Given data —
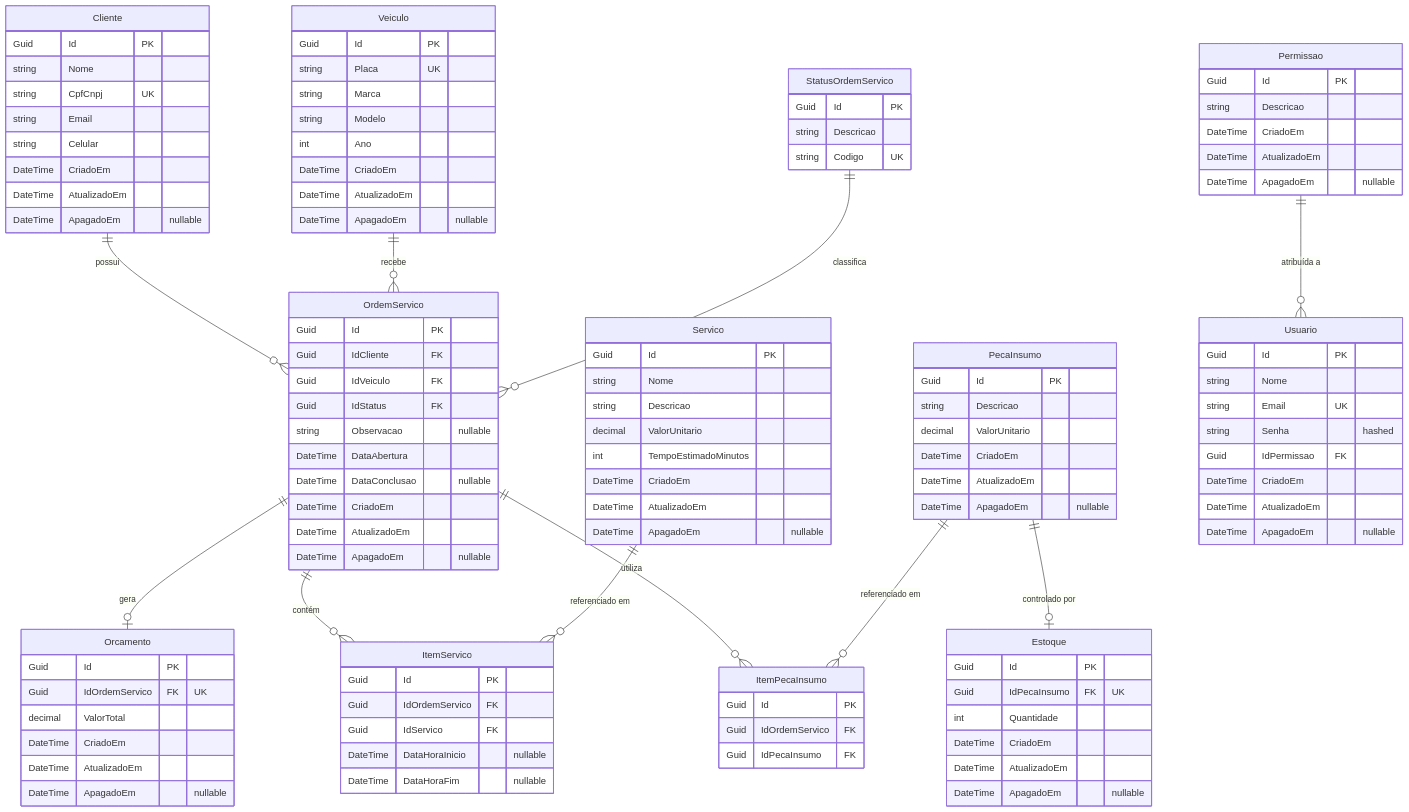
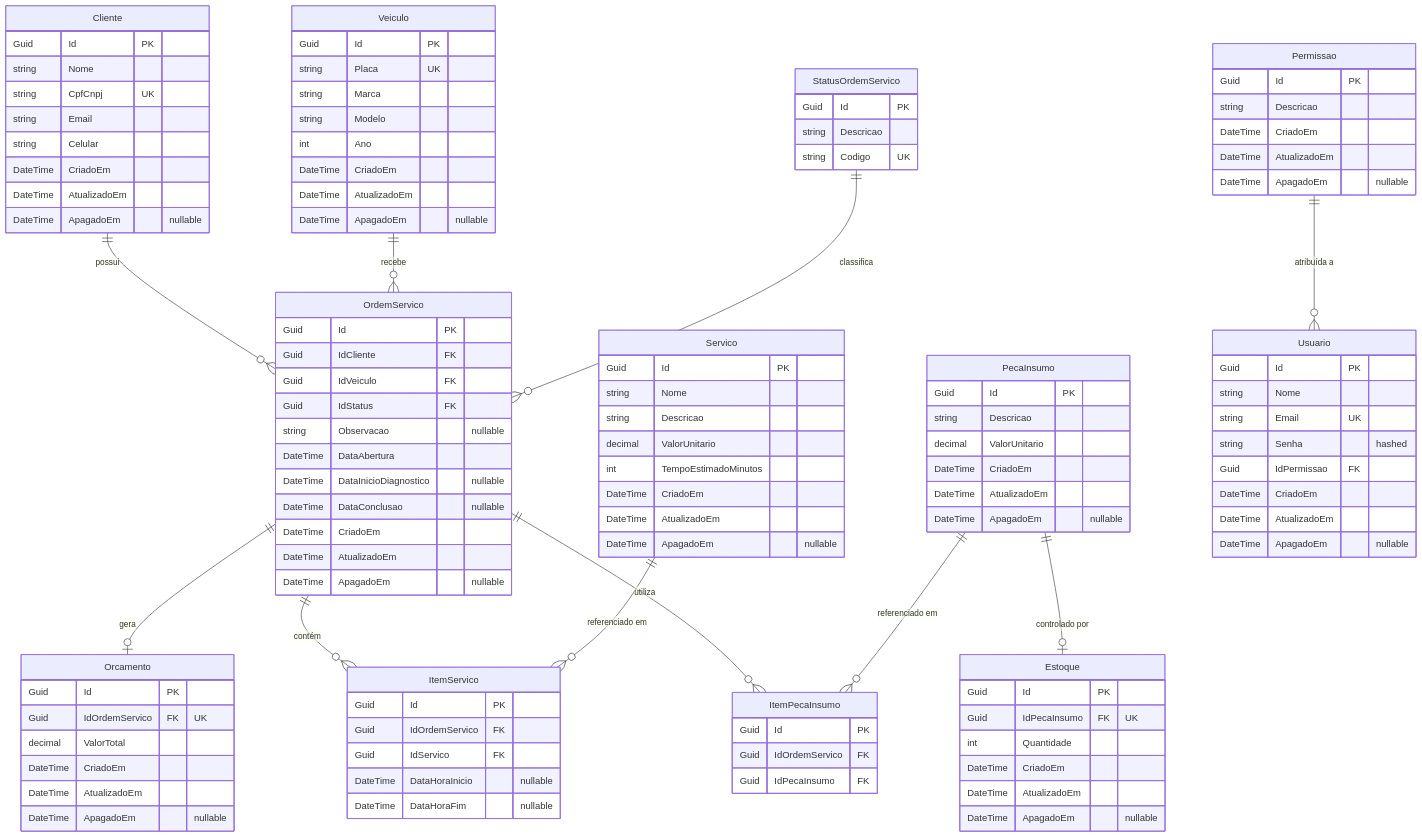
Before and after one commit to SOAT-FIAP-2026/fase1-tech-challenge: the first of 2 diagrams in docs/database-model.md, drawn with Mermaid. The commit also changed other lines of this file and 1 other file, not shown here.

First line of the commit message:
docs: add data_inicio_diagnostico to the ER and record this round's results

```diff
--- a/docs/database-model.md
+++ b/docs/database-model.md
@@ -63,6 +64,7 @@
         Guid IdStatus FK
         string Observacao "nullable"
         DateTime DataAbertura
+        DateTime DataInicioDiagnostico "nullable"
         DateTime DataConclusao "nullable"
         DateTime CriadoEm
         DateTime AtualizadoEm
```
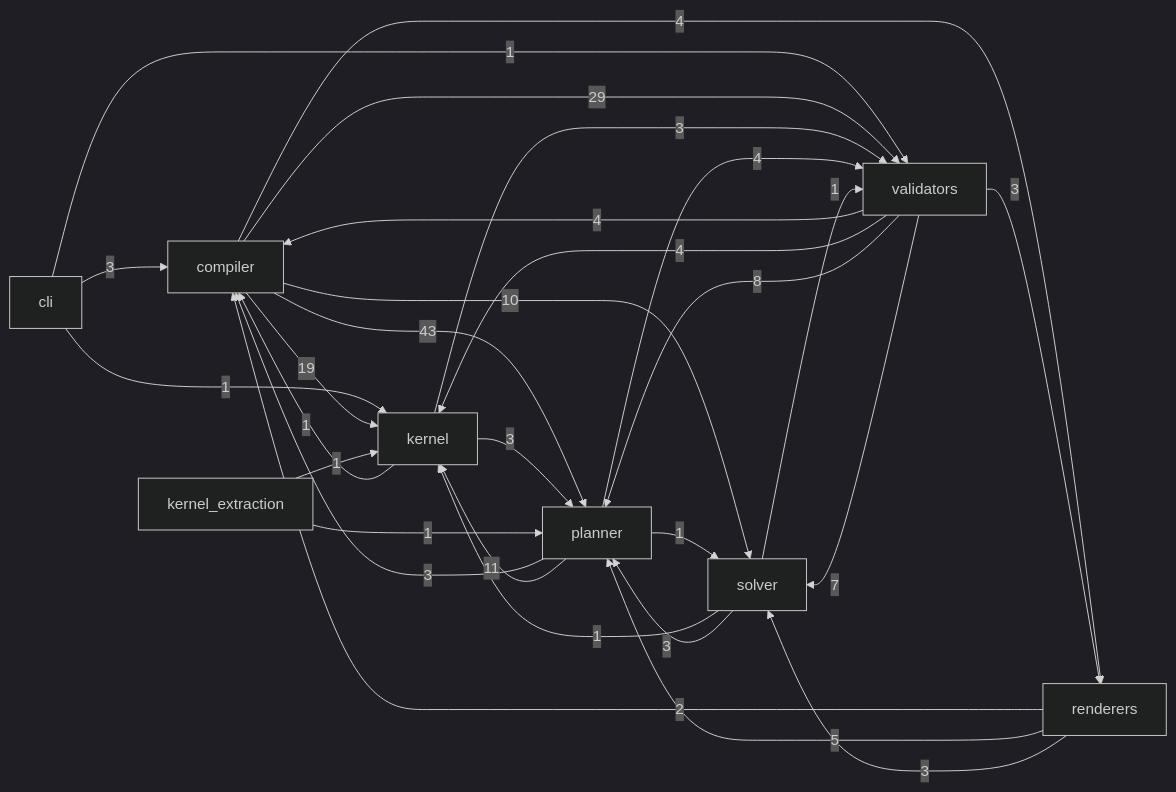
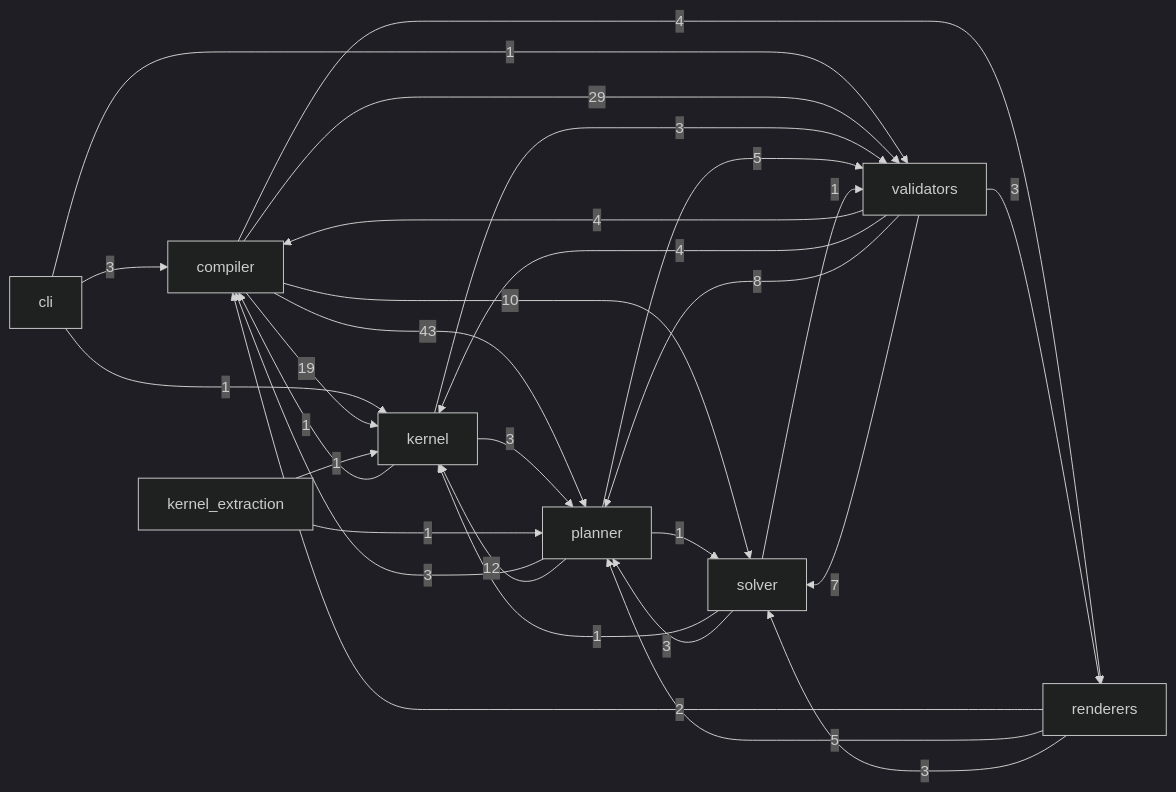
The diagram in docs/reference/code.md (Kingsley-Cyber/cinematic-compiler-core), drawn with Mermaid (dark theme) before and after one commit. The commit also changed other lines of this file and 28 other files, not shown here.

First line of the commit message:
[S-033] M9-06e: body_type lives in the genre profile cards (schemas/genre_profile.schema.json, O65), not the modality schemas

````diff
--- a/docs/reference/code.md
+++ b/docs/reference/code.md
@@ -15,31 +15,31 @@
 ```mermaid
 flowchart LR
   cli -->|3| compiler
   cli -->|1| kernel
   cli -->|1| validators
   compiler -->|19| kernel
   compiler -->|43| planner
   compiler -->|4| renderers
   compiler -->|10| solver
   compiler -->|29| validators
   kernel -->|1| compiler
   kernel -->|3| planner
   kernel -->|3| validators
   kernel_extraction -->|1| kernel
   kernel_extraction -->|1| planner
   planner -->|3| compiler
-  planner -->|11| kernel
+  planner -->|12| kernel
   planner -->|1| solver
-  planner -->|4| validators
+  planner -->|5| validators
   renderers -->|2| compiler
   renderers -->|5| planner
   renderers -->|3| solver
   solver -->|1| kernel
   solver -->|3| planner
   solver -->|1| validators
   validators -->|4| compiler
   validators -->|4| kernel
   validators -->|8| planner
   validators -->|3| renderers
   validators -->|7| solver
 ```
````
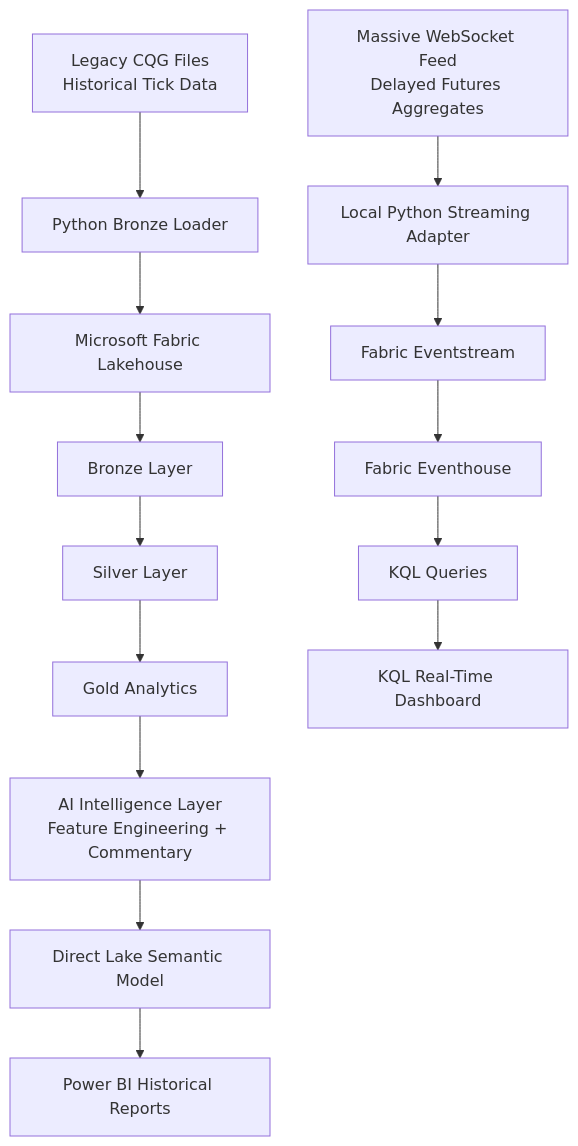
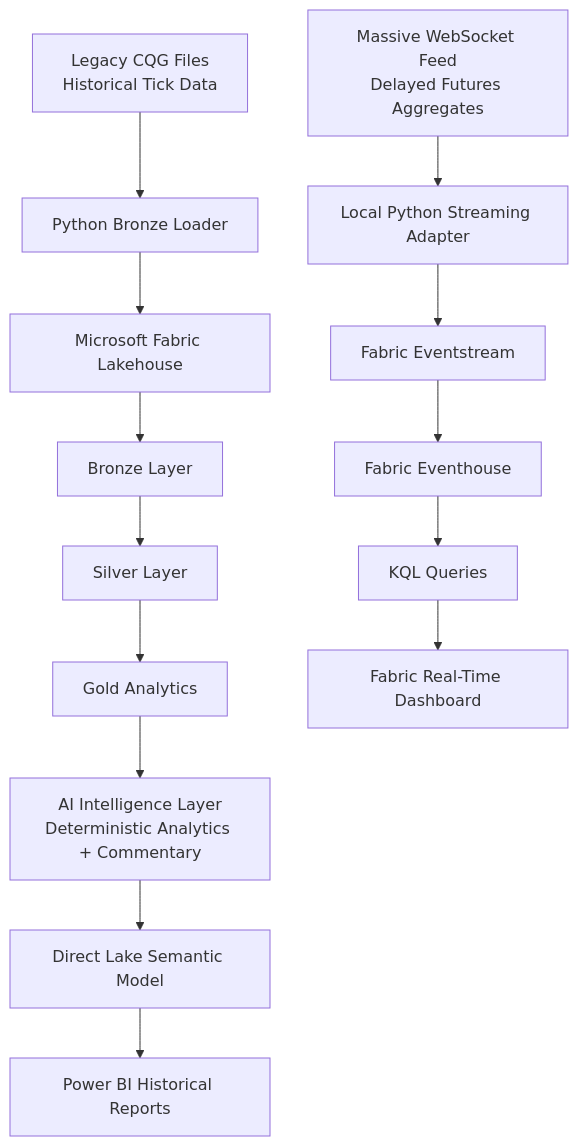
One commit to johnmccrae-ukfi/atlas changed the first of 2 diagrams in README.md. Above: the diagram before and after it, drawn with Mermaid. The commit also changed other lines of this file and 4 other files, not shown here.

````diff
--- a/README.md
+++ b/README.md
@@ -68,24 +290,24 @@
 ```mermaid
 flowchart TD
 
     A["Legacy CQG Files<br/>Historical Tick Data"]
     B["Python Bronze Loader"]
     C["Microsoft Fabric Lakehouse"]
     D["Bronze Layer"]
     E["Silver Layer"]
     F["Gold Analytics"]
     G["Direct Lake Semantic Model"]
     H["Power BI Historical Reports"]
 
     I["Massive WebSocket Feed<br/>Delayed Futures Aggregates"]
     J["Local Python Streaming Adapter"]
     K["Fabric Eventstream"]
     L["Fabric Eventhouse"]
     M["KQL Queries"]
-    N["KQL Real-Time Dashboard"]
+    N["Fabric Real-Time Dashboard"]
 
-    O["AI Intelligence Layer<br/>Feature Engineering + Commentary"]
+    O["AI Intelligence Layer<br/>Deterministic Analytics + Commentary"]
 
         A --> B --> C --> D --> E --> F --> O --> G --> H
     I --> J --> K --> L --> M --> N
 ```
````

Exercise details — Would you return exactly the lines from the one containing "Intelligence Layer<br/>Deterministic Analytics" through the end of the listing, both included, and only them?

Task result —
+    O["AI Intelligence Layer<br/>Deterministic Analytics + Commentary"]
 
         A --> B --> C --> D --> E --> F --> O --> G --> H
     I --> J --> K --> L --> M --> N
 ```
````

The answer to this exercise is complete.